Constantly regard the universe as one living being, having one substance and one soul; and observe how all things have reference to one perception, the perception of this one living being; and how all things act with one movement; and how all things are the cooperating causes of all things that exist; observe too the continuous spinning of the thread and the structure of the web.

-Marcus Aurelius

2. Live in the present moment.

True happiness is to enjoy the present, without anxious dependence upon the future, not to amuse ourselves with either hopes or fears but to rest satisfied with what we have, which is sufficient, for he that is so wants nothing. The greatest blessings of mankind are within us and within our reach. A wise man is content with his lot, whatever it may be, without wishing for what he has not.

-Seneca

3. Live a life of virtue.

He who is making progress has learned that desire is for things good and that aversion is for things evil, and further, that peace and calm are only achieved as a man gets the things he wants and avoids the things he doesn’t want. Since virtue is rewarded with happiness, calm and serenity, progress towards virtue is progress towards its benefits and this progress is always a step towards perfection.

-Epictetus

4. Harness the power of your mind.

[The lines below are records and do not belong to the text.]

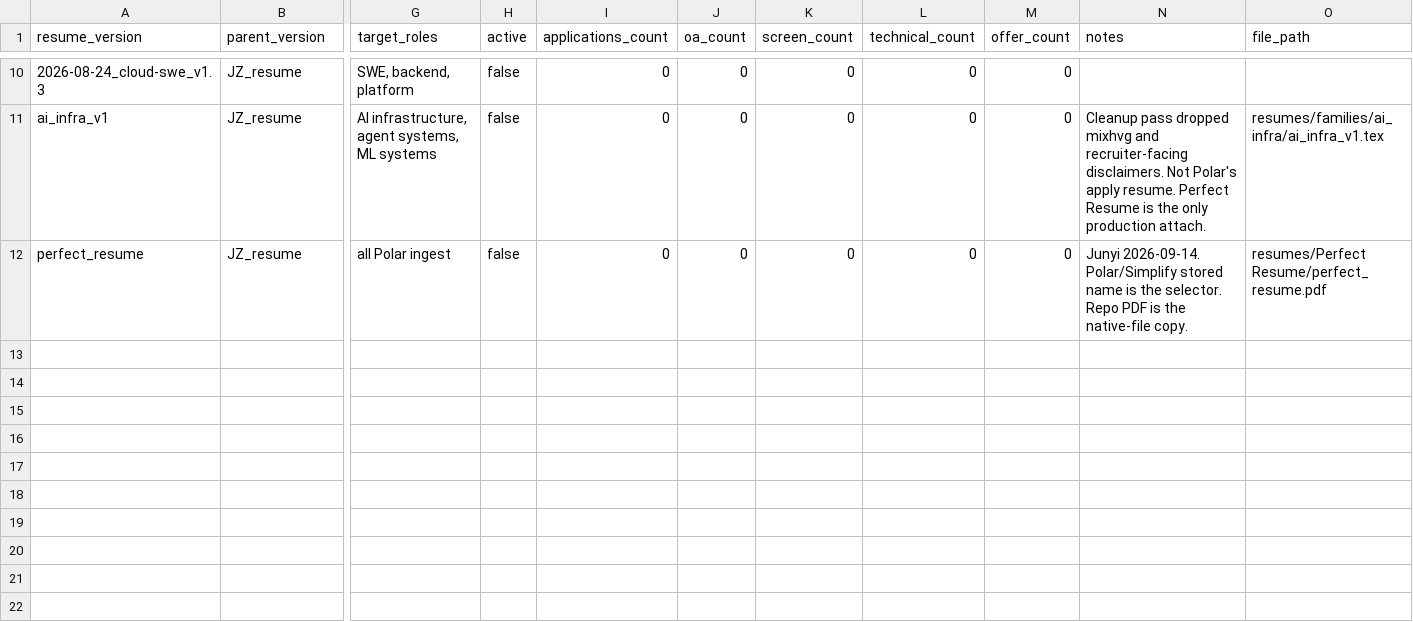
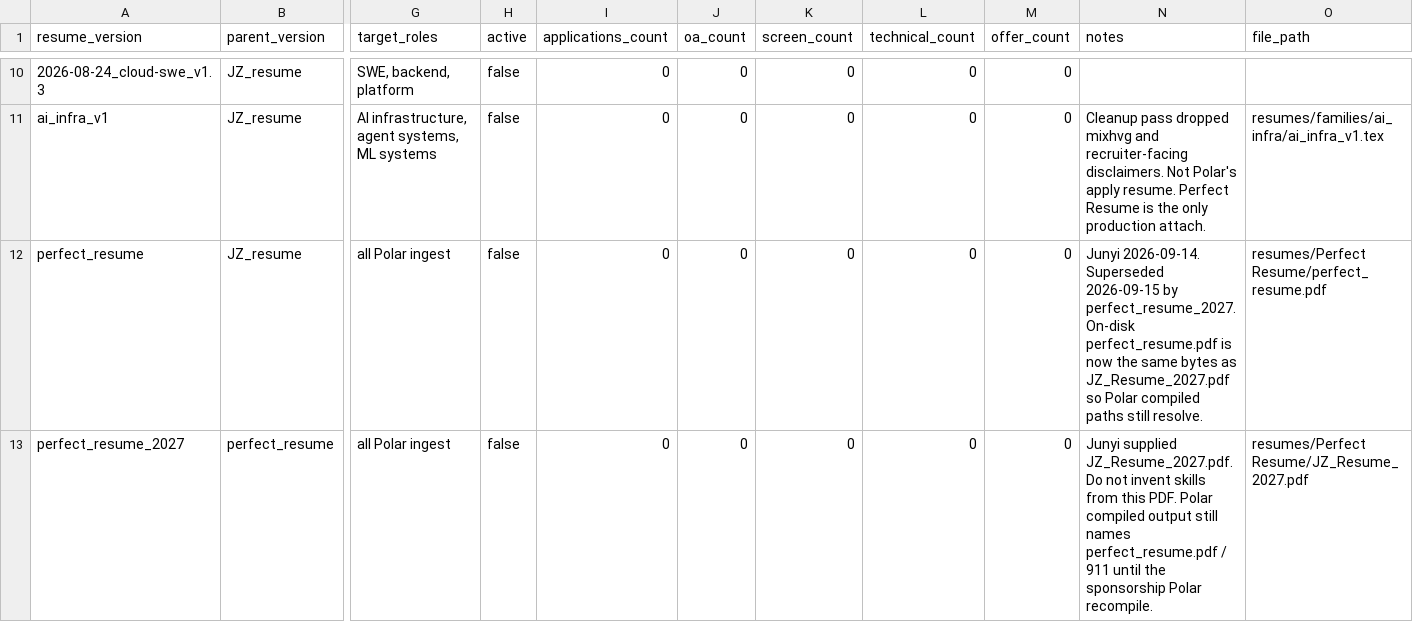
Before and after one commit to JunyiZhou-Conny/job-search-2026-2027-starter, a CSV file: data/resume_versions.csv, drawn as a sheet; only a part is shown, gaps mark what is left out; rows hold the shown columns only; the diff names each change by its address in the sheet, - before the commit and + after, or states it on an @@ line.

```diff
--- a/data/resume_versions.csv
+++ b/data/resume_versions.csv
-N12 (notes): Junyi 2026-09-14. Polar/Simplify stored name is the selector. Repo PDF is the native-file copy.
+N12 (notes): Junyi 2026-09-14. Superseded 2026-09-15 by perfect_resume_2027. On-disk perfect_resume.pdf is now the same bytes as JZ_Resume_2027.pdf so Polar compiled paths still resolve.
+row 13: perfect_resume_2027 | perfect_resume | all Polar ingest | false | 0 | 0 | 0 | 0 | 0 | Junyi supplied JZ_Resume_2027.pdf. Do not invent skills from this PDF. Polar compiled output still names perfect_resume.pdf / 911 until the sponsorship Polar recompile. | resumes/Perfect Resume/JZ_Resume_2027.pdf
```
Also changed, not shown: 12 other files.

The happiness of your life depends upon the quality of your thoughts.

-Marcus Aurelius

5. Don’t get worked up over stuff that doesn’t matter.

Man is disturbed not by things, but by the views he takes of them.

-Epictetus

6. Stop caring what others think about you.

I have often wondered how it is that every man loves himself more than all the rest of men, but yet sets less value on his own opinions of himself than on the opinions of others.

-Marcus Aurelius

7. Cultivate strong relationships by doing selfless acts for people you love.

When one partner looks to his own interests alone and neglects the other’s, or (by Zeus) the other is so minded that he lives in the same house, but keeps his mind on what is outside it, and does not wish to pull together with his partner or to cooperate, then inevitably the union is destroyed, and although they live together their common interests fare badly, and either they finally get divorced from one another or they continue on in an existence that is worse than loneliness.

Musonius Rufus

8. Be thankful for what you have and stop worrying about what you don’t have.

He is a wise man who does not grieve for the things which he has not, but rejoices for those which he has.

-Epictetus

Featured photo credit: Lawrence OP via flickr.com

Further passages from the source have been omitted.